In essence, they thought being a closeted Congressman would help gay rights more than someone who was out, a window into the warped political calculus of the time.
Frank regrets leaving transgender people out of the Employment Non-discrimination Act (ENDA). Frank took a lot of heat for dropping transgender people from the federal anti-discrimination measure. It may have been a political necessity, but it was also a betrayal of principle that Frank still doesn’t quite seem to recognize. (Despite doing so, the bill still didn’t become law.) Frank seems to know that was a mistake, although he’s still defensive about it.
“I am regretful that we had the problem with regard to including transgender people,” Frank said. “There was a misperception that Nancy Pelosi and I were somehow failing the transgender community. We were in fact working very hard to get them included. And the question then was, do you take a major step forward if you can’t take [it completely]? And I think that is a shame. I think we did the best we could.”
Frank’s relationship with a hustler was a symptom of being in the closet. Two years after he came out, Frank became embroiled in a scandal when it became public knowledge that he had hired Steve Gobie for sex and subsequently other odd jobs, used his Congressional stature to fix 33 of Gobie’s parking tickets, and write a letter to Gobie’s probation officer.
Meanwhile, Gobie was living in Frank’s house and, unbeknownst to Frank, operating his sex business from it. Frank was eventually censured by the House.
Frank attributes the episode to the unhealthiness of the closet. “First of all, in an odd way that helped me explain to people why I’d come out,” he said. “Remember, several of my liberal colleagues had said, ‘Oh, why are you coming out. You don’t have to do that.’ And when the Gobie thing broke, I said, ‘Now you understand why I came out.’ Because as long as I was closeted, I found it impossible to have good, healthy relationships.”
Frank predicts that the Supreme Court will not overturn marriage equality. That doesn’t mean he’s not worried about the conservatives on the Court going after LGBTQ rights under the guise of religious freedom.
“It’s the sword versus the shield.” Frank says. “The shield, in legal terms, is a doctrine that prevents other people from intruding on you. A sword is used to intrude on others. And while religious liberty should be a shield, there are concerns that people might make it a sword.”
Frank believes that marrying his partner, Jim Ready, was his proudest moment in advocating for LGBTQ rights. Frank needed a little prompting to come to that conclusion though. When first asked the question, Frank demurred, saying, “I’m going to have to pass on that.”

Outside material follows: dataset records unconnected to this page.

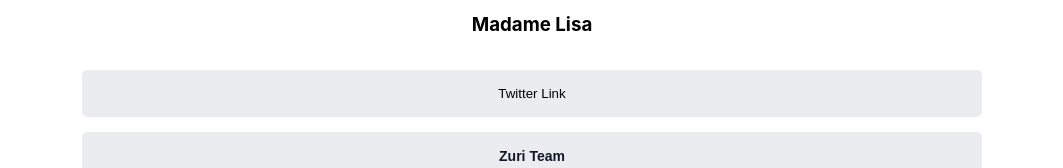
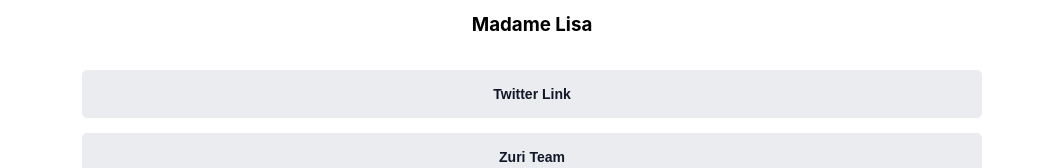
Before and after one commit to aipohruth/linktree, a React (Create React App) app: page / in a window 1280 px wide. Shown: the part 173-341 px from the top of the page, without its empty margins (108-1171 px from the left). Built offline with nearby package versions, Linux system fonts and the light colour scheme.

Commit message:
updated twitter link

```diff
--- a/src/index.css
+++ b/src/index.css
@@ -43,6 +43,12 @@ section{
   object-fit: cover;
   border-radius: 50%;
   position: relative;
+}
+#twitter_link{
+  color: #101828;
+  font-size: 14px;
+  text-decoration: none;
+  font-weight: 600;
 }
 
 #twitter{
```
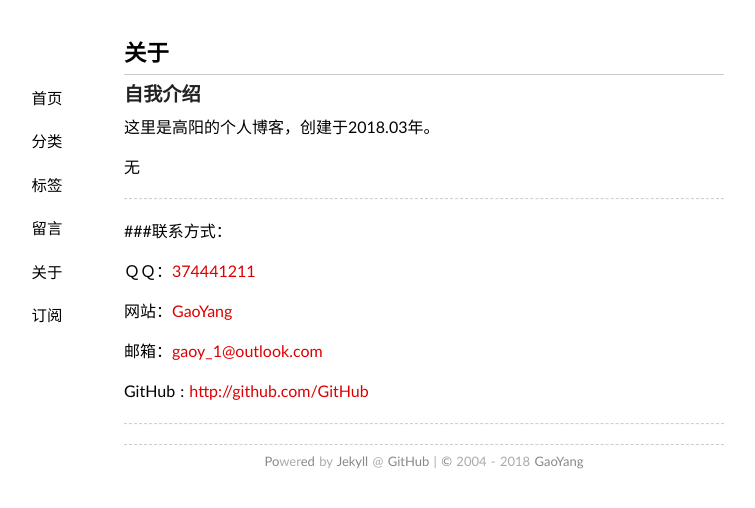
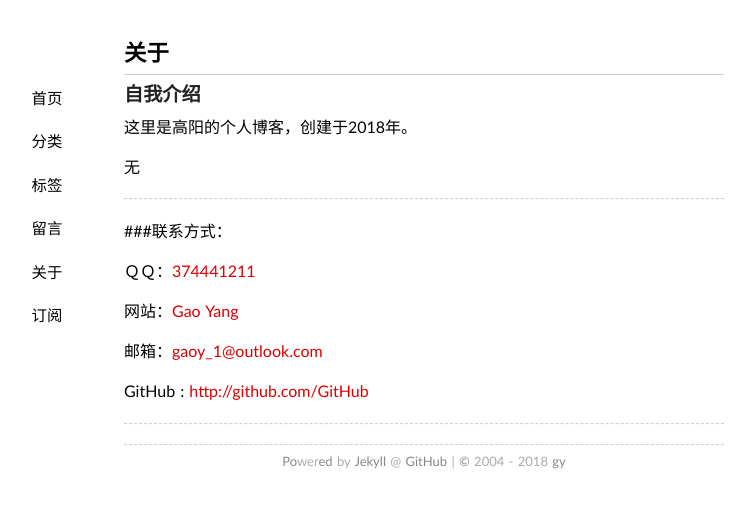
Before and after one commit to gaoynui/gaoynui.github.io, a Jekyll site: the page built from about/index.md, in a window 1280 px wide. Shown: the top 508 px of the page, without its empty margins (216-971 px from the left). Built offline with Jekyll 4.4.1, drawn with Linux system fonts in a browser that asks for light colours.

Commit message:
Update _config.yml

```diff
--- a/_config.yml
+++ b/_config.yml
@@ -1,12 +1,17 @@
 future: true
 permalink: /:title/
 url: http://gaoynui.github.io
-name: GaoYang
-author: GaoYang
+name: Gao Yang
+author: gy
 qq: 374441211
 email: gaoy_1@outlook.com
-weChat: listen5240
+
+duoshuo:
+beian:
+cnzz:
+weibo:
 github: gaoynui
-about: "这里是高阳的个人博客，创建于2018.03年。"
+about: "这里是高阳的个人博客，创建于2018年。"
+
 safe: true
 paginate: 20
```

Then Ready piped in from the background: “Marrying me.”
The couple were married in 2012, making Frank the first member of Congress to have a same-sex spouse. Frank acknowledges that the milestone was “good for everybody else, but also good for me.”